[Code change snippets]
=======

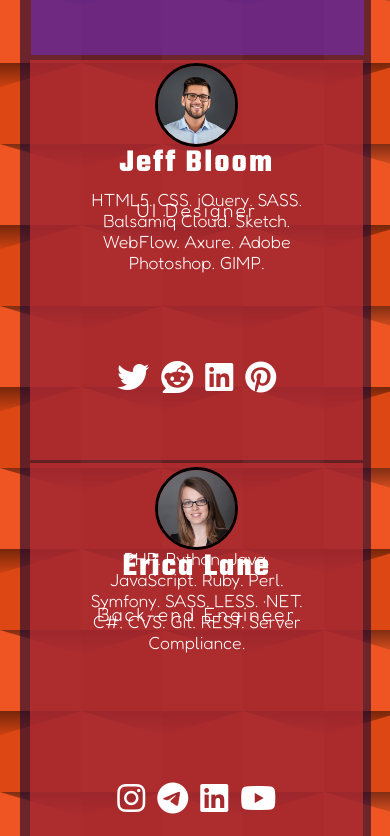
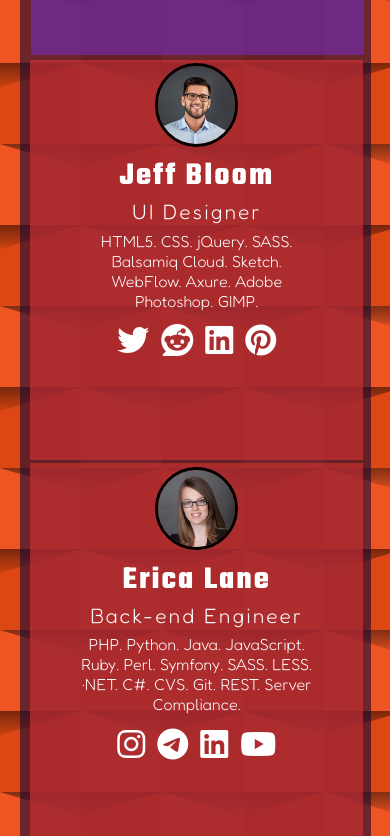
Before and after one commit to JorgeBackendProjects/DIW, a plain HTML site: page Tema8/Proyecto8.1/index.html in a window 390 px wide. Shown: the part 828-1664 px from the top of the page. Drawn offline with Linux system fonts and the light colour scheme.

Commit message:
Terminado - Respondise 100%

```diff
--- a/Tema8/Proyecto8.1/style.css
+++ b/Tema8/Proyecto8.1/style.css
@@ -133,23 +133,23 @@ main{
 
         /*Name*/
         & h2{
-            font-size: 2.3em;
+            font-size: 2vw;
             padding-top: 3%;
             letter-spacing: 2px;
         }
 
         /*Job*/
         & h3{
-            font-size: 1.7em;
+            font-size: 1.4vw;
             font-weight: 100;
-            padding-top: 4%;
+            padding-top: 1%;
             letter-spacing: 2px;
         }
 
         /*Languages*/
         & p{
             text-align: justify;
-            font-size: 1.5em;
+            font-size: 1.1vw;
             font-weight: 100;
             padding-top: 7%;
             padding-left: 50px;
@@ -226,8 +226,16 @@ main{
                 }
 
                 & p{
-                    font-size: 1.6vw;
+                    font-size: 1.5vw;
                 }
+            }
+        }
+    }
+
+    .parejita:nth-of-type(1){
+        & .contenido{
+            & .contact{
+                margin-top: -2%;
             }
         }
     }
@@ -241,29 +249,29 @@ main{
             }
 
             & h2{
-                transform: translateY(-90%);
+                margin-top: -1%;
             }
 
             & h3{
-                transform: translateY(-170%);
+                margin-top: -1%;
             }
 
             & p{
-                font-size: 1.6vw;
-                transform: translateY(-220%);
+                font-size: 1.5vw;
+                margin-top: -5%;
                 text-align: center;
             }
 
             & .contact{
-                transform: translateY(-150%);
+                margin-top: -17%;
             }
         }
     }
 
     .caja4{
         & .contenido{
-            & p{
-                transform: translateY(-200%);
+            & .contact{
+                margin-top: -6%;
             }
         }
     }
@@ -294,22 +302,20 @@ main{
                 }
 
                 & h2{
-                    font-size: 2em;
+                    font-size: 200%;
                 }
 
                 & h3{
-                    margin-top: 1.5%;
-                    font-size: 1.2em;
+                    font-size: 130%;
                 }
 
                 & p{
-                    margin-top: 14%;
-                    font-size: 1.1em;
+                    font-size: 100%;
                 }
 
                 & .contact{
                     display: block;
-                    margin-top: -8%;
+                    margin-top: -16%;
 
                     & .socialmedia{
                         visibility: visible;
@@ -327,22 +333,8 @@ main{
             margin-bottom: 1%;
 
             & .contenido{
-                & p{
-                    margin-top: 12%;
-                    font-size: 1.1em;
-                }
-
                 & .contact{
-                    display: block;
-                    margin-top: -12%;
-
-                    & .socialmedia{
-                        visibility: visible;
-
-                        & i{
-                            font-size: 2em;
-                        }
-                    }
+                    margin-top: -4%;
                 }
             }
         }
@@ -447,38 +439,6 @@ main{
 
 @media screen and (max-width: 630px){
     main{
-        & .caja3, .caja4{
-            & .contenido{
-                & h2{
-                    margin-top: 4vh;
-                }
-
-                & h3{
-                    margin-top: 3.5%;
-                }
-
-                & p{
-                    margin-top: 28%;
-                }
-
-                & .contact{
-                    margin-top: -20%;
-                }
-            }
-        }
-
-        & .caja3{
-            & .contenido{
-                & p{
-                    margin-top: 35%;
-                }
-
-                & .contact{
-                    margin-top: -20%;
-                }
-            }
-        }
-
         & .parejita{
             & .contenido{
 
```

=======

→ DESCRIPTION OF THE TASK
From the first record above to the last, output each one exactly and omit the pictures.

→ ANSWER FOR THE TASK
Before and after one commit to JorgeBackendProjects/DIW, a plain HTML site: page Tema8/Proyecto8.1/index.html in a window 390 px wide. Shown: the part 828-1664 px from the top of the page. Drawn offline with Linux system fonts and the light colour scheme.

Commit message:
Terminado - Respondise 100%

```diff
--- a/Tema8/Proyecto8.1/style.css
+++ b/Tema8/Proyecto8.1/style.css
@@ -133,23 +133,23 @@ main{
 
         /*Name*/
         & h2{
-            font-size: 2.3em;
+            font-size: 2vw;
             padding-top: 3%;
             letter-spacing: 2px;
         }
 
         /*Job*/
         & h3{
-            font-size: 1.7em;
+            font-size: 1.4vw;
             font-weight: 100;
-            padding-top: 4%;
+            padding-top: 1%;
             letter-spacing: 2px;
         }
 
         /*Languages*/
         & p{
             text-align: justify;
-            font-size: 1.5em;
+            font-size: 1.1vw;
             font-weight: 100;
             padding-top: 7%;
             padding-left: 50px;
@@ -226,8 +226,16 @@ main{
                 }
 
                 & p{
-                    font-size: 1.6vw;
+                    font-size: 1.5vw;
                 }
+            }
+        }
+    }
+
+    .parejita:nth-of-type(1){
+        & .contenido{
+            & .contact{
+                margin-top: -2%;
             }
         }
     }
@@ -241,29 +249,29 @@ main{
             }
 
             & h2{
-                transform: translateY(-90%);
+                margin-top: -1%;
             }
 
             & h3{
-                transform: translateY(-170%);
+                margin-top: -1%;
             }
 
             & p{
-                font-size: 1.6vw;
-                transform: translateY(-220%);
+                font-size: 1.5vw;
+                margin-top: -5%;
                 text-align: center;
             }
 
             & .contact{
-                transform: translateY(-150%);
+                margin-top: -17%;
             }
         }
     }
 
     .caja4{
         & .contenido{
-            & p{
-                transform: translateY(-200%);
+            & .contact{
+                margin-top: -6%;
             }
         }
     }
@@ -294,22 +302,20 @@ main{
                 }
 
                 & h2{
-                    font-size: 2em;
+                    font-size: 200%;
                 }
 
                 & h3{
-                    margin-top: 1.5%;
-                    font-size: 1.2em;
+                    font-size: 130%;
                 }
 
                 & p{
-                    margin-top: 14%;
-                    font-size: 1.1em;
+                    font-size: 100%;
                 }
 
                 & .contact{
                     display: block;
-                    margin-top: -8%;
+                    margin-top: -16%;
 
                     & .socialmedia{
                         visibility: visible;
@@ -327,22 +333,8 @@ main{
             margin-bottom: 1%;
 
             & .contenido{
-                & p{
-                    margin-top: 12%;
-                    font-size: 1.1em;
-                }
-
                 & .contact{
-                    display: block;
-                    margin-top: -12%;
-
-                    & .socialmedia{
-                        visibility: visible;
-
-                        & i{
-                            font-size: 2em;
-                        }
-                    }
+                    margin-top: -4%;
                 }
             }
         }
@@ -447,38 +439,6 @@ main{
 
 @media screen and (max-width: 630px){
     main{
-        & .caja3, .caja4{
-            & .contenido{
-                & h2{
-                    margin-top: 4vh;
-                }
-
-                & h3{
-                    margin-top: 3.5%;
-                }
-
-                & p{
-                    margin-top: 28%;
-                }
-
-                & .contact{
-                    margin-top: -20%;
-                }
-            }
-        }
-
-        & .caja3{
-            & .contenido{
-                & p{
-                    margin-top: 35%;
-                }
-
-                & .contact{
-                    margin-top: -20%;
-                }
-            }
-        }
-
         & .parejita{
             & .contenido{
 
```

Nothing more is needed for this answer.